    The aim of this study is to quantify the effect of the crystallization process on lithium disilicate ceramic crowns fabricated using a computer-aided design/computer-aided manufacturing (CAD/CAM) system and to determine whether the effect of crystallization is clinically acceptable by comparing values of fit before and after the crystallization process. The mandibular right first molar was selected as the abutment for the experiments. Fifteen working models were prepared. Lithium disilicate crowns appropriate for each abutment were prepared using a commercial CAD/CAM system. Gaps in the marginal area and 4 internal areas of each crown were measured twice-before and after crystallization-using the silicone replica technique. The mean values of fit before and after crystallization were analyzed using a paired t-test to examine whether the conversion that occurred during crystallization affected marginal and internal gaps (α = 0.05). Gaps increased in the marginal area and decreased in the internal areas after crystallization. There were statistically significant differences in all of the investigated areas (P < 0.05). None of the values for marginal and internal fit of lithium disilicate CAD/CAM crowns after crystallization exceeded 120 μm, which is the clinically acceptable threshold. PMID:27123453

  20. Turnkey CAD/CAM systems' integration with IPAD systems

    NASA Technical Reports Server (NTRS)

    Blauth, R. E.

    1980-01-01
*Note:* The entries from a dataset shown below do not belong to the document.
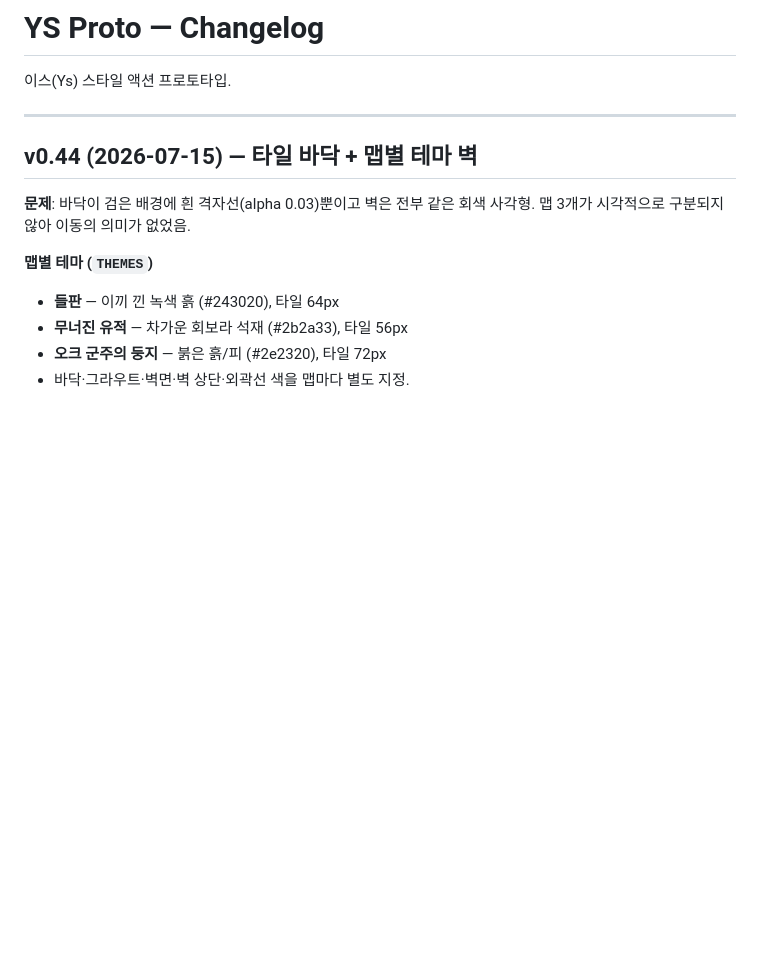
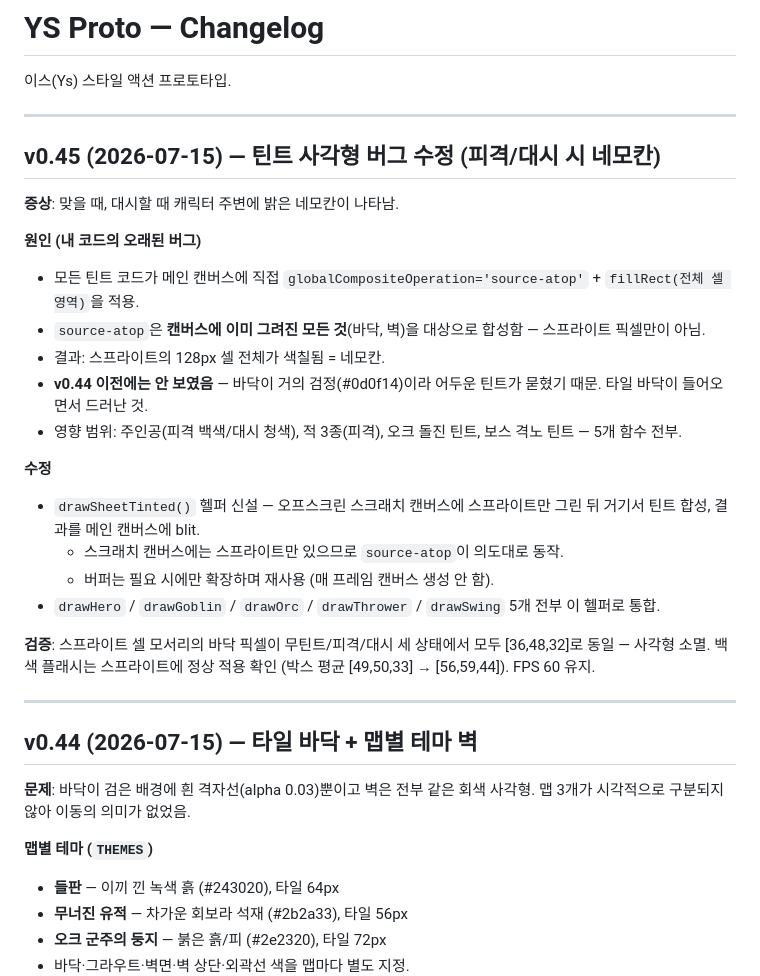
Before and after one commit to aaronkyung-a11y/ys-game, a Markdown page: CHANGELOG.md, the part around the change. Drawn GitHub-style; blank space fills up the shorter version.

Commit message:
v0.45 changelog

```diff
--- a/CHANGELOG.md
+++ b/CHANGELOG.md
@@ -1,6 +1,27 @@
 # YS Proto — Changelog
 
 이스(Ys) 스타일 액션 프로토타입.
+
+---
+
+## v0.45 (2026-07-15) — 틴트 사각형 버그 수정 (피격/대시 시 네모칸)
+
+**증상**: 맞을 때, 대시할 때 캐릭터 주변에 밝은 네모칸이 나타남.
+
+**원인 (내 코드의 오래된 버그)**
+- 모든 틴트 코드가 메인 캔버스에 직접 `globalCompositeOperation='source-atop'` + `fillRect(전체 셀 영역)`을 적용.
+- `source-atop`은 **캔버스에 이미 그려진 모든 것**(바닥, 벽)을 대상으로 합성함 — 스프라이트 픽셀만이 아님.
+- 결과: 스프라이트의 128px 셀 전체가 색칠됨 = 네모칸.
+- **v0.44 이전에는 안 보였음** — 바닥이 거의 검정(#0d0f14)이라 어두운 틴트가 묻혔기 때문. 타일 바닥이 들어오면서 드러난 것.
+- 영향 범위: 주인공(피격 백색/대시 청색), 적 3종(피격), 오크 돌진 틴트, 보스 격노 틴트 — 5개 함수 전부.
+
+**수정**
+- `drawSheetTinted()` 헬퍼 신설 — 오프스크린 스크래치 캔버스에 스프라이트만 그린 뒤 거기서 틴트 합성, 결과를 메인 캔버스에 blit.
+  - 스크래치 캔버스에는 스프라이트만 있으므로 `source-atop`이 의도대로 동작.
+  - 버퍼는 필요 시에만 확장하며 재사용 (매 프레임 캔버스 생성 안 함).
+- `drawHero` / `drawGoblin` / `drawOrc` / `drawThrower` / `drawSwing` 5개 전부 이 헬퍼로 통합.
+
+**검증**: 스프라이트 셀 모서리의 바닥 픽셀이 무틴트/피격/대시 세 상태에서 모두 [36,48,32]로 동일 — 사각형 소멸. 백색 플래시는 스프라이트에 정상 적용 확인 (박스 평균 [49,50,33] → [56,59,44]). FPS 60 유지.
 
 ---
 
```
    Today's commercially available turnkey CAD/CAM systems provide a highly interactive environment, and support many specialized application functions for the design/drafting/manufacturing process. This paper presents an overview of several aerospace companies which have successfully integrated turnkey CAD/CAM systems with their own company wide engineering and manufacturing systems. It also includes a vendor's view of the benefits as well as the disadvantages of such integration efforts. Specific emphasis is placed upon the selection of standards for representing geometric engineering data and for communicating such information between different CAD/CAM systems.